- BRIEF -
Down to the last line, repeat the entries exactly and drop any image.

● ● ●

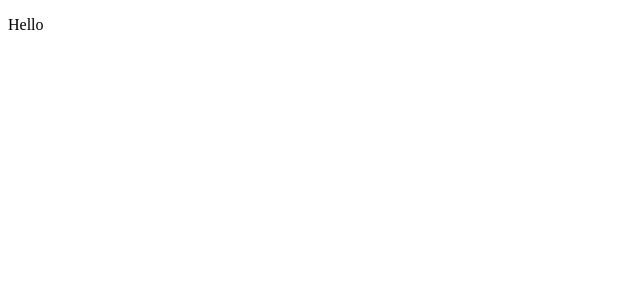
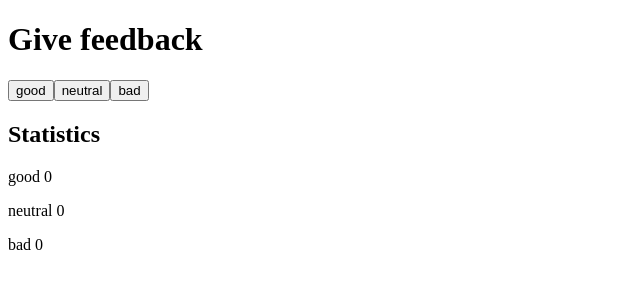
Before and after one commit to KMNTJ/fullstack-open, a React (Vite) app: page / in a window 1280 px wide. Shown: the top 300 px of the page, without its empty margins (0-640 px from the left). Built offline with nearby package versions, Linux system fonts and the light colour scheme.

Commit message:
1.6 unicafe step1 done

```diff
--- a/src/App.jsx
+++ b/src/App.jsx
@@ -1,8 +1,42 @@
+import { useState } from "react";
+
+const Button = (props) => {
+  return <button onClick={props.handleClick}>{props.text}</button>;
+};
+
+const Tally = ({ text, count }) => {
+  return (
+    <p>
+      {text} {count}
+    </p>
+  );
+};
+
 const App = () => {
+  const [good, setGood] = useState(0);
+  const [neutral, setNeutral] = useState(0);
+  const [bad, setBad] = useState(0);
+
+  const handleGood = () => {
+    setGood(good + 1);
+  };
+  const handleNeutral = () => {
+    setNeutral(neutral + 1);
+  };
+  const handleBad = () => {
+    setBad(bad + 1);
+  };
 
   return (
     <div>
-      <p>Hello</p>
+      <h1>Give feedback</h1>
+      <Button handleClick={handleGood} text="good"></Button>
+      <Button handleClick={handleNeutral} text="neutral"></Button>
+      <Button handleClick={handleBad} text="bad"></Button>
+      <h2>Statistics</h2>
+      <Tally text="good" count={good}></Tally>
+      <Tally text="neutral" count={neutral}></Tally>
+      <Tally text="bad" count={bad}></Tally>
     </div>
   );
 };
```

● ● ●

- OUTPUT BELOW -
Before and after one commit to KMNTJ/fullstack-open, a React (Vite) app: page / in a window 1280 px wide. Shown: the top 300 px of the page, without its empty margins (0-640 px from the left). Built offline with nearby package versions, Linux system fonts and the light colour scheme.

Commit message:
1.6 unicafe step1 done

```diff
--- a/src/App.jsx
+++ b/src/App.jsx
@@ -1,8 +1,42 @@
+import { useState } from "react";
+
+const Button = (props) => {
+  return <button onClick={props.handleClick}>{props.text}</button>;
+};
+
+const Tally = ({ text, count }) => {
+  return (
+    <p>
+      {text} {count}
+    </p>
+  );
+};
+
 const App = () => {
+  const [good, setGood] = useState(0);
+  const [neutral, setNeutral] = useState(0);
+  const [bad, setBad] = useState(0);
+
+  const handleGood = () => {
+    setGood(good + 1);
+  };
+  const handleNeutral = () => {
+    setNeutral(neutral + 1);
+  };
+  const handleBad = () => {
+    setBad(bad + 1);
+  };
 
   return (
     <div>
-      <p>Hello</p>
+      <h1>Give feedback</h1>
+      <Button handleClick={handleGood} text="good"></Button>
+      <Button handleClick={handleNeutral} text="neutral"></Button>
+      <Button handleClick={handleBad} text="bad"></Button>
+      <h2>Statistics</h2>
+      <Tally text="good" count={good}></Tally>
+      <Tally text="neutral" count={neutral}></Tally>
+      <Tally text="bad" count={bad}></Tally>
     </div>
   );
 };
```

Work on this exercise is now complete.